Murray overcomes tough conditions at U.S. Open
NEW YORK - Defending champion Andy Murray sailed along after winning a first-set tiebreaker to beat Florian Mayer of Germany in steamy conditions and book a berth in the fourth round of the U.S. Open on Sunday.
Murray struggled with the wind, the heat and his unorthodox opponent but put it all together in the tiebreak, winning it 7-2 and carrying on to a 7-6(2) 6-2 6-2 victory in high humidity on Arthur Ashe Stadium court.
"Very tough conditions today," third seed Murray said after eliminating 47th-ranked Mayer, who changes pace and disguises his strokes to lull the opposition.
"He's a very tricky opponent, plays a lot of strange shots. Takes your timing away and tough to get your rhythm, so I'm really glad to come through in three sets," added Murray.
Steamy conditions led the Scotsman to shed his trademark baseball cap, apply ice packs on his legs and an iced towel around his back.

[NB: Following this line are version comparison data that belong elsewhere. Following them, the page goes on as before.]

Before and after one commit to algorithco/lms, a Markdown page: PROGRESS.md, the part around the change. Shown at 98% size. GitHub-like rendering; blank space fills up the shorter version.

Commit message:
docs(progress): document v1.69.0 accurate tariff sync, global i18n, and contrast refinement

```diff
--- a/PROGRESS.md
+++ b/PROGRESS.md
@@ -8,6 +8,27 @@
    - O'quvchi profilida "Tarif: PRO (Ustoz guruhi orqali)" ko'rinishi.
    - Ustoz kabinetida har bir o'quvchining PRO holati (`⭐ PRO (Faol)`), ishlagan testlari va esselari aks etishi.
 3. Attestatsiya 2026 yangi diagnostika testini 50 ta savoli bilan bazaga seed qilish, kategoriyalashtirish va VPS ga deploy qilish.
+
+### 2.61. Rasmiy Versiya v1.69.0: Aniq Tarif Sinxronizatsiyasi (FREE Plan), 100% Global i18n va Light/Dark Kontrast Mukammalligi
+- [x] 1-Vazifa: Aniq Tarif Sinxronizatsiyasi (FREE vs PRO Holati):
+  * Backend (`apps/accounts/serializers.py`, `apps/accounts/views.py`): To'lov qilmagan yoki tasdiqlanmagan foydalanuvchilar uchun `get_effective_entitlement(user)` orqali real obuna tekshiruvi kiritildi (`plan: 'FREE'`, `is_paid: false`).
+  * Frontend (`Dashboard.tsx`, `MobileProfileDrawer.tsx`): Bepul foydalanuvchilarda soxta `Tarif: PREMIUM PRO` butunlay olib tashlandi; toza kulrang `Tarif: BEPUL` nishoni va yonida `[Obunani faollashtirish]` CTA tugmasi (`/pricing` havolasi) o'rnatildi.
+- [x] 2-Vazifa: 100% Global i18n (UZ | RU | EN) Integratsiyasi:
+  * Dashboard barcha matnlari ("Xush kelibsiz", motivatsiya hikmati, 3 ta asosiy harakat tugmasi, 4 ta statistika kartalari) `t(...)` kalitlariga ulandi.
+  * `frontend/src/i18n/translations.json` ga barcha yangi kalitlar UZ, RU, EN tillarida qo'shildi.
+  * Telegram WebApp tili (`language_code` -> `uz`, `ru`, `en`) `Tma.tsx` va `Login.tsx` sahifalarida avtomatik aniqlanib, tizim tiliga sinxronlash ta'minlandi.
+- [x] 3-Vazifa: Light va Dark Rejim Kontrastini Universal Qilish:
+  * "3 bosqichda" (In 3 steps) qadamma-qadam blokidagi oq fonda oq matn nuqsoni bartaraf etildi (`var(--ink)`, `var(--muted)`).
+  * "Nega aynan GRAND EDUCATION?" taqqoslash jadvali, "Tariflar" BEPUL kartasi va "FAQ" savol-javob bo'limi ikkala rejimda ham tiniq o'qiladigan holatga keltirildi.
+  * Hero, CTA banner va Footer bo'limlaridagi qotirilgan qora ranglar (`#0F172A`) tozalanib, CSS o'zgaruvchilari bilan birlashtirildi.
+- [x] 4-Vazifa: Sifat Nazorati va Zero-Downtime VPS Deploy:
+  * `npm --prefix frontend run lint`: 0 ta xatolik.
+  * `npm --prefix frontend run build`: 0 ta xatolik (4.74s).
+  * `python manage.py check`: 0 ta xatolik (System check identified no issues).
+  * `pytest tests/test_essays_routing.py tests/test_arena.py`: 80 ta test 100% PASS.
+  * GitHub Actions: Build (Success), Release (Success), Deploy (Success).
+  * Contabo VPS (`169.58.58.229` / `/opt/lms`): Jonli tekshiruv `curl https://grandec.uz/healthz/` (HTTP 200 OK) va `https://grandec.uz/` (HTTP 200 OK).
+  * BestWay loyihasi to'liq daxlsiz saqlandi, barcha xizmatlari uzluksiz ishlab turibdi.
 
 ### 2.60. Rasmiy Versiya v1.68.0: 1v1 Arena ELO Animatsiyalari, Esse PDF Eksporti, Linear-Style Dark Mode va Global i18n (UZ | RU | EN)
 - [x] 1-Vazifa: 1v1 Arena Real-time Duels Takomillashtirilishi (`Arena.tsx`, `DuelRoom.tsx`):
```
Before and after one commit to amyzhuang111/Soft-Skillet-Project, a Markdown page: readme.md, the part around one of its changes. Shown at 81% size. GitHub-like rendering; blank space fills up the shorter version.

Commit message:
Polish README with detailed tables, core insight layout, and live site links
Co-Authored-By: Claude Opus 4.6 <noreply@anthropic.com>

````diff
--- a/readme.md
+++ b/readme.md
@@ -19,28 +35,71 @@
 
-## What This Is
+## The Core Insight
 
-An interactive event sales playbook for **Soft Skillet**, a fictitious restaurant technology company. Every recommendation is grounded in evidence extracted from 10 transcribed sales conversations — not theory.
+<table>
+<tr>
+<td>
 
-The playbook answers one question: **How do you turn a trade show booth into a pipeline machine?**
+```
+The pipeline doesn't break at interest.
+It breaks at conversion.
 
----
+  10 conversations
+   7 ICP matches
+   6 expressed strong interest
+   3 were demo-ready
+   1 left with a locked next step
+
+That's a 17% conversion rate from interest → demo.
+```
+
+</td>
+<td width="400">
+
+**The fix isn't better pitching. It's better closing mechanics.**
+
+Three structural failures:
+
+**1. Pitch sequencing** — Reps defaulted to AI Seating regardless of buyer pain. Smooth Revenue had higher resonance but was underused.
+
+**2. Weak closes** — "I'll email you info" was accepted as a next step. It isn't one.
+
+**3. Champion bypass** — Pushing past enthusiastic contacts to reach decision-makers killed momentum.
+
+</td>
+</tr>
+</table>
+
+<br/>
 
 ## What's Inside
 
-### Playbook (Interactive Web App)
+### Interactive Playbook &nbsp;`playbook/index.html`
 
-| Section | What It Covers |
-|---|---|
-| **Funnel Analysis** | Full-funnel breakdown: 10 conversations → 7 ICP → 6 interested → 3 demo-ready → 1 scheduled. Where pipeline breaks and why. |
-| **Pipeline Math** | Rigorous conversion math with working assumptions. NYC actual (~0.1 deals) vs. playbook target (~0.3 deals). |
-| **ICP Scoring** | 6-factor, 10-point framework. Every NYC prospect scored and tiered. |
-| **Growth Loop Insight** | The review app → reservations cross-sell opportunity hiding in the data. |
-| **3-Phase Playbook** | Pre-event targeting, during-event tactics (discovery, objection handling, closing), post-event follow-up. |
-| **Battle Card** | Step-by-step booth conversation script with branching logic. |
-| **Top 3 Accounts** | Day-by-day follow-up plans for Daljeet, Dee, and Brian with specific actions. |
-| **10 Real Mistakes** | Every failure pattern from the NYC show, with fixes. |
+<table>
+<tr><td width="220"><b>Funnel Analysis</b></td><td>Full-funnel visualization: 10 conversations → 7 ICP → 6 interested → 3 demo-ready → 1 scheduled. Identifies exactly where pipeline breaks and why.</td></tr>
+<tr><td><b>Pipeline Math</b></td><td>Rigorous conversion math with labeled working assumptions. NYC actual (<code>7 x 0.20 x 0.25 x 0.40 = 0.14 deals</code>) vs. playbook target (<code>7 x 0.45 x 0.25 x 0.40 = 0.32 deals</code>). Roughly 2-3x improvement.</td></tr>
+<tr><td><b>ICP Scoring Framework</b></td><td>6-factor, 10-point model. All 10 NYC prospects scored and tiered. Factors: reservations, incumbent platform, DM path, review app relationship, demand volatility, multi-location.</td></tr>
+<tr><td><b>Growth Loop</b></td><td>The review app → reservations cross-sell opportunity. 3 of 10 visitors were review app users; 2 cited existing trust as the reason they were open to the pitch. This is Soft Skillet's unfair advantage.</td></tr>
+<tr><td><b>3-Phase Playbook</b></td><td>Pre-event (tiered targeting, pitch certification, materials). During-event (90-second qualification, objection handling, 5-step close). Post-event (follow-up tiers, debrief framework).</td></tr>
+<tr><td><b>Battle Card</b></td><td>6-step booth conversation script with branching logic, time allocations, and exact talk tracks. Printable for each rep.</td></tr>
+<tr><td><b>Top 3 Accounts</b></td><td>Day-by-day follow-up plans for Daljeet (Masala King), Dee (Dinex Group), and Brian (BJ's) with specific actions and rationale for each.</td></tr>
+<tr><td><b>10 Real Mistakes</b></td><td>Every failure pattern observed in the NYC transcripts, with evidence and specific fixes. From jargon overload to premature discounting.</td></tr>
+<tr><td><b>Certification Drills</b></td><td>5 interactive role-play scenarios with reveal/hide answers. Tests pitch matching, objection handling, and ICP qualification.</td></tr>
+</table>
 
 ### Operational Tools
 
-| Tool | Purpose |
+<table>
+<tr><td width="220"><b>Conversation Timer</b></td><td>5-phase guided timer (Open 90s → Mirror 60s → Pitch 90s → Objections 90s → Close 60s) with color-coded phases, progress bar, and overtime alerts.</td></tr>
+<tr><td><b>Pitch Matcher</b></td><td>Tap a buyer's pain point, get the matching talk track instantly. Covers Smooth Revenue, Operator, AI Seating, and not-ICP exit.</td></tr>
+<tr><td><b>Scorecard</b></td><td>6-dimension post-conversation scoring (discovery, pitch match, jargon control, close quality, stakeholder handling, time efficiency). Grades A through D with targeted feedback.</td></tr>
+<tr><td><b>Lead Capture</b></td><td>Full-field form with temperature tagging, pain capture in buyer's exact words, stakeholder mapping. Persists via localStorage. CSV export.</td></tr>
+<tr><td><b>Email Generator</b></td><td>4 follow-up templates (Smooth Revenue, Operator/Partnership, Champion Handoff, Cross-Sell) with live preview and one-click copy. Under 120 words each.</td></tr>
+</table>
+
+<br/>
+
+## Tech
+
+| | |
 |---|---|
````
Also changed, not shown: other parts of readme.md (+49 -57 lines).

"I was struggling breathing for most of the match," said Murray.
"It cooled down a bit toward the end, but at the end of the first set and in the second set it was extremely hot."
Mayer fought Murray to a standstill during the opening set as both players held serve with relative ease.
"I played a really good first set," said the 29-year-old German, who had dropped both previous meetings with Murray but took him to a pair of tiebreakers in their most recent match on clay this year in Madrid.
Murray rose again in this decider, winning the first four points to seize command.
"On the big points, that's why he's so good," said Mayer. "I think from the baseline I was the better player in the first set but I didn't take my chances. Sometimes on my second serve I made easy mistakes."
The Briton won 57 percent of Mayer's second-serve deliveries.
"From start of the second set my level dropped a little bit and he started to play," the German said. "It was too easy for him."
Wimbledon champion Murray will next play 65th-ranked Denis Istomin of Uzbekistan, a 6-3 6-4 2-6 3-6 6-1 winner against 20th seed Andreas Seppi of Italy.
Looking ahead, Murray said he would like to get off to faster starts than how he began against Mayer.
"I think I need to maybe start matches a little bit quicker," he said. "I was a little bit slow out of the box. Once I got going I started to strike the ball a little bit cleaner and I was moving my feet, getting in the right position."
On balance, Murray felt good about making his first ever defense of a grand slam title.
"Expectations are maybe higher, but there's not as much pressure on me to win," explained the Scotsman.
"I feel a lot more comfortable coming into these events than I did at this time last year."
(Reporting by Larry Fine, Editing by Gene Cherry)